Entries taken from a collection

* * * * * * *

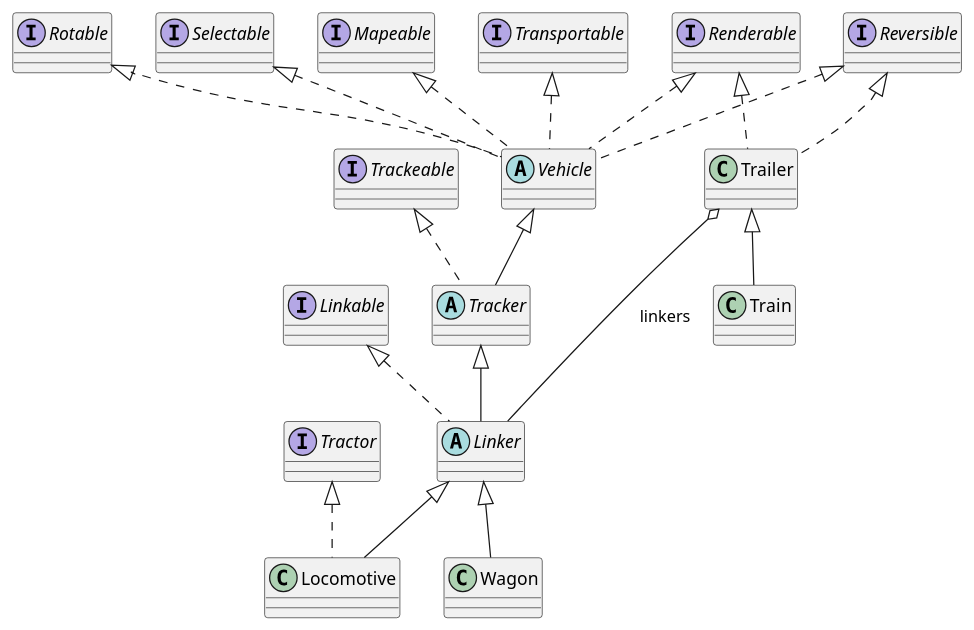
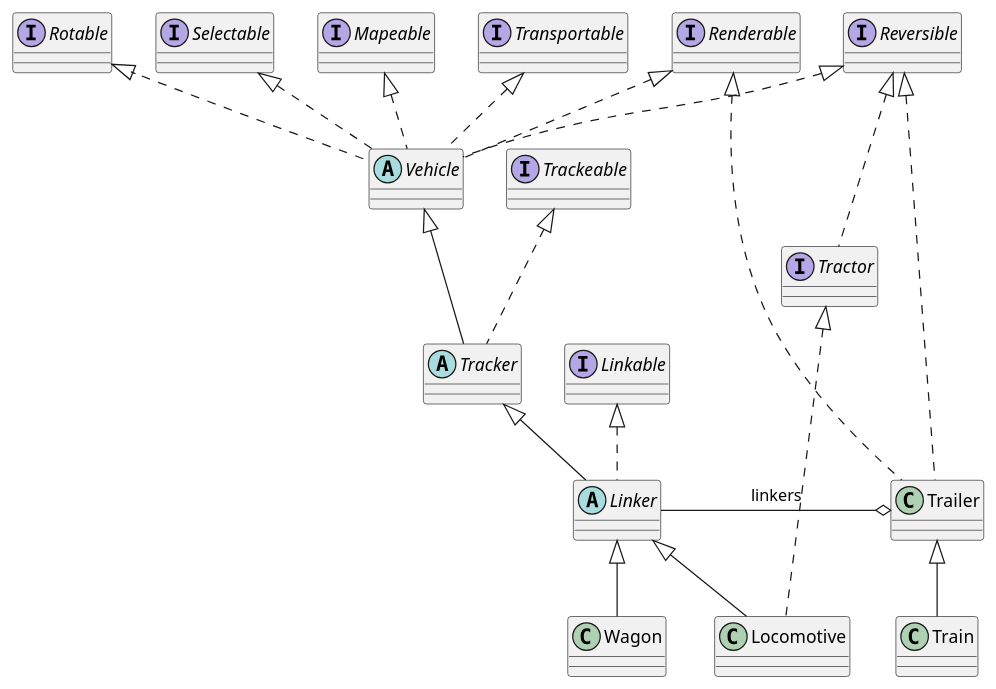
Before and after one commit to antoniovazquezaraujo/LeTrain: the first of 4 diagrams in Help.adoc, drawn with PlantUML. The commit also changed other lines of this file and 42 other files, not shown here.

```diff
--- a/Help.adoc
+++ b/Help.adoc
@@ -5,38 +5,39 @@
 [plantuml, linkers, png]
 ....
 interface Linkable
 interface Rotable
 interface Selectable
 interface Mapeable
 interface Transportable
 interface Trackeable
 interface Renderable
 interface Reversible
 interface Tractor
 abstract class Vehicle
 abstract class Tracker
 abstract class Linker
 
 class Locomotive
 class Trailer
 class Wagon
 class Train
 
 Selectable <|.. Vehicle
 Mapeable <|.. Vehicle
 Rotable <|.. Vehicle
 Renderable <|.. Vehicle
 Reversible <|.. Vehicle
+Reversible <|.. Tractor
 Renderable <|.. Trailer
 Reversible <|.. Trailer
 Transportable <|.. Vehicle
 Trackeable <|.. Tracker
 Tractor <|.. Locomotive
 Vehicle <|-- Tracker
 Linkable <|.. Linker
 Tracker <|-- Linker
 Linker <|-- Locomotive
 Linker <|-- Wagon
-Trailer o-- Linker :linkers
+Trailer o-left- Linker :linkers
 Trailer <|-- Train
 ....
```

* * * * * * *

* _Problem details_: For every line above that includes the string "interface", copy the line.

* _Response to this exercise_:
 interface Linkable
 interface Rotable
 interface Selectable
 interface Mapeable
 interface Transportable
 interface Trackeable
 interface Renderable
 interface Reversible
 interface Tractor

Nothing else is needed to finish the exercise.